It wasn’t until I had graduated and started pursuing an independent life that the pieces started to connect. My lifestyle had changed to be more sedentary, yet, my pain continued to increase.

Chores around my apartment were impossible, the movements simply too painful. It all came to a head when my job put me on leave for disability.

I suddenly found myself drowning in doctor visits and physical therapy, with no end in sight. Every test came up negative or normal, every vial of bloodwork was a dead end. It took two years to find a doctor who finally cracked my case.

I had been living with an autoimmune disease, my body’s own immune system was attacking my healthy cells. At that point in the process, though that was scary to hear, I wasn’t surprised. If anything, I was relieved. They solved the puzzle; they would treat it and I could go back to my life.

It’s almost comical how wrong I was, my hopes raised high only to be broken down again. Autoimmune diseases are incurable, they can only be managed and maintained through treatments and therapies.

Ask anyone with an autoimmune disease and they will tell you that finding the right treatment is a stressful and frustrating process.

Not only did my pain persist, but now I had to trial run medications and hope they worked. They started going down the list and we finally found one that seemed to work.

Until a year later when the bi-weekly injections I had been taking suddenly stopped helping. At first, I thought I was experiencing a particularly bad flare.

When you have a condition like mine, a flare is common with bad weather or high stress levels. Put plainly, it’s a period of time in which the disease process worsens, though they can be managed and brought back to a base level.

When it didn’t subside, my doctor discovered the medication was no longer working. It had taken months of fighting with insurance and financial aid just to afford the first injection, and the new medication was going to be just as expensive.–a whopping $60,000 a year, for just that one type of treatment.

Not to mention the cost of the other anti-inflammatory drugs needed for flares and the physical therapy appointments. 

Meanwhile, my friends were graduating and chasing their dreams, finding their calling in life, or just having fun.

Even when I try my hardest, I am not able to function at the same level as other people my age. I have to plan every day around my condition and that takes its own toll.

My disease had not only sidelined my future plans but had also managed to create a mental rift between myself and society. I have no crutches or cast, so how would society ever see my constant pain?

Despite all of these things, I can’t allow my life to stop moving forward. It is difficult and exhausting, but so incredibly rewarding when progress is made.

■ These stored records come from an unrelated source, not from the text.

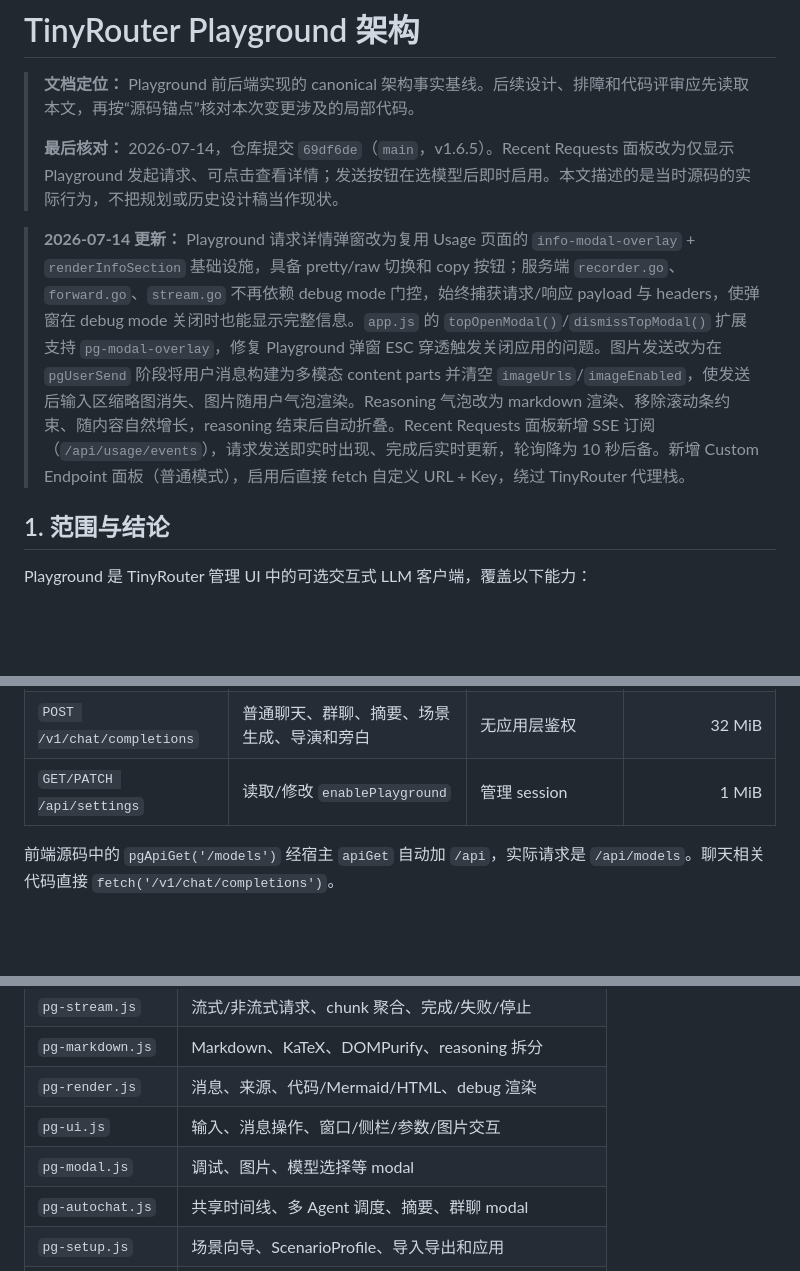
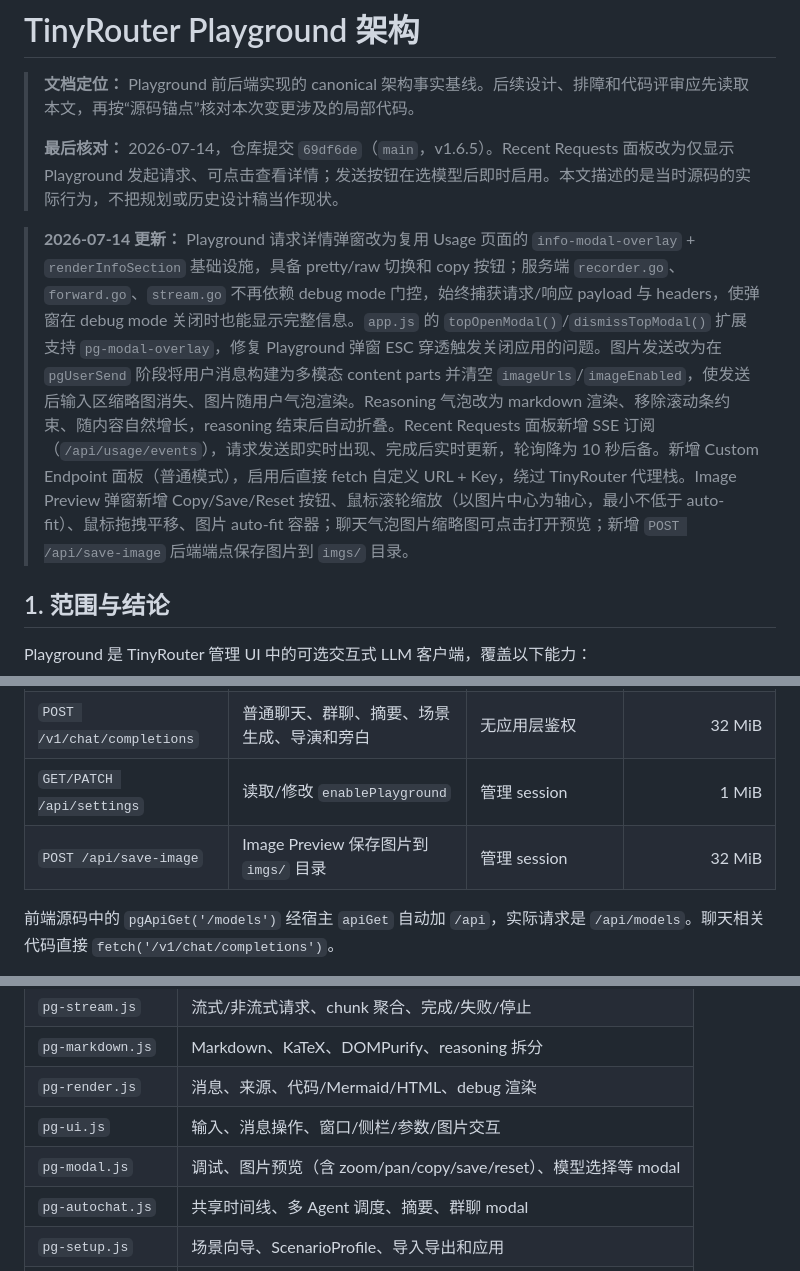
Before and after one commit to Darkstarrd-dev/tinyrouter, a Markdown page: docs/playground-architecture.md, 3 parts joined by grey strips. GitHub-like rendering; blank space fills up the shorter version.

```diff
--- a/docs/playground-architecture.md
+++ b/docs/playground-architecture.md
@@ -4,7 +4,7 @@
 >
 > **最后核对：** 2026-07-14，仓库提交 `69df6de`（`main`，v1.6.5）。Recent Requests 面板改为仅显示 Playground 发起请求、可点击查看详情；发送按钮在选模型后即时启用。本文描述的是当时源码的实际行为，不把规划或历史设计稿当作现状。
 
-> **2026-07-14 更新：** Playground 请求详情弹窗改为复用 Usage 页面的 `info-modal-overlay` + `renderInfoSection` 基础设施，具备 pretty/raw 切换和 copy 按钮；服务端 `recorder.go`、`forward.go`、`stream.go` 不再依赖 debug mode 门控，始终捕获请求/响应 payload 与 headers，使弹窗在 debug mode 关闭时也能显示完整信息。`app.js` 的 `topOpenModal()`/`dismissTopModal()` 扩展支持 `pg-modal-overlay`，修复 Playground 弹窗 ESC 穿透触发关闭应用的问题。图片发送改为在 `pgUserSend` 阶段将用户消息构建为多模态 content parts 并清空 `imageUrls`/`imageEnabled`，使发送后输入区缩略图消失、图片随用户气泡渲染。Reasoning 气泡改为 markdown 渲染、移除滚动条约束、随内容自然增长，reasoning 结束后自动折叠。Recent Requests 面板新增 SSE 订阅（`/api/usage/events`），请求发送即实时出现、完成后实时更新，轮询降为 10 秒后备。新增 Custom Endpoint 面板（普通模式），启用后直接 fetch 自定义 URL + Key，绕过 TinyRouter 代理栈。
+> **2026-07-14 更新：** Playground 请求详情弹窗改为复用 Usage 页面的 `info-modal-overlay` + `renderInfoSection` 基础设施，具备 pretty/raw 切换和 copy 按钮；服务端 `recorder.go`、`forward.go`、`stream.go` 不再依赖 debug mode 门控，始终捕获请求/响应 payload 与 headers，使弹窗在 debug mode 关闭时也能显示完整信息。`app.js` 的 `topOpenModal()`/`dismissTopModal()` 扩展支持 `pg-modal-overlay`，修复 Playground 弹窗 ESC 穿透触发关闭应用的问题。图片发送改为在 `pgUserSend` 阶段将用户消息构建为多模态 content parts 并清空 `imageUrls`/`imageEnabled`，使发送后输入区缩略图消失、图片随用户气泡渲染。Reasoning 气泡改为 markdown 渲染、移除滚动条约束、随内容自然增长，reasoning 结束后自动折叠。Recent Requests 面板新增 SSE 订阅（`/api/usage/events`），请求发送即实时出现、完成后实时更新，轮询降为 10 秒后备。新增 Custom Endpoint 面板（普通模式），启用后直接 fetch 自定义 URL + Key，绕过 TinyRouter 代理栈。Image Preview 弹窗新增 Copy/Save/Reset 按钮、鼠标滚轮缩放（以图片中心为轴心，最小不低于 auto-fit）、鼠标拖拽平移、图片 auto-fit 容器；聊天气泡图片缩略图可点击打开预览；新增 `POST /api/save-image` 后端端点保存图片到 `imgs/` 目录。
 
 ## 1. 范围与结论
 
@@ -123,6 +123,7 @@ Playground 后端相关职责只有三类：
 | `GET /api/models` | 侧栏模型选择器 | 管理 session；未启用密码时放行 | `/api` 统一 1 MiB（GET 无 body） |
 | `POST /v1/chat/completions` | 普通聊天、群聊、摘要、场景生成、导演和旁白 | 无应用层鉴权 | 32 MiB |
 | `GET/PATCH /api/settings` | 读取/修改 `enablePlayground` | 管理 session | 1 MiB |
+| `POST /api/save-image` | Image Preview 保存图片到 `imgs/` 目录 | 管理 session | 32 MiB |
 
 前端源码中的 `pgApiGet('/models')` 经宿主 `apiGet` 自动加 `/api`，实际请求是 `/api/models`。聊天相关代码直接 `fetch('/v1/chat/completions')`。
 
@@ -221,7 +222,7 @@ pg-i18n -> pg-core -> pg-state -> pg-markdown -> pg-request -> pg-stream
 | `pg-markdown.js` | Markdown、KaTeX、DOMPurify、reasoning 拆分 |
 | `pg-render.js` | 消息、来源、代码/Mermaid/HTML、debug 渲染 |
 | `pg-ui.js` | 输入、消息操作、窗口/侧栏/参数/图片交互 |
-| `pg-modal.js` | 调试、图片、模型选择等 modal |
+| `pg-modal.js` | 调试、图片预览（含 zoom/pan/copy/save/reset）、模型选择等 modal |
 | `pg-autochat.js` | 共享时间线、多 Agent 调度、摘要、群聊 modal |
 | `pg-setup.js` | 场景向导、ScenarioProfile、导入导出和应用 |
 | `pg-director.js` | Director 判断、Narrator 生成和生命周期 |
```
Also changed, not shown: other parts of docs/playground-architecture.md (+2 -0 lines), PROJECT_MAP.md (+2 -0 lines).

Though it is invisible to others, my pain is real, and I feel it every day. Like many others, I am still learning to live with my autoimmune disease.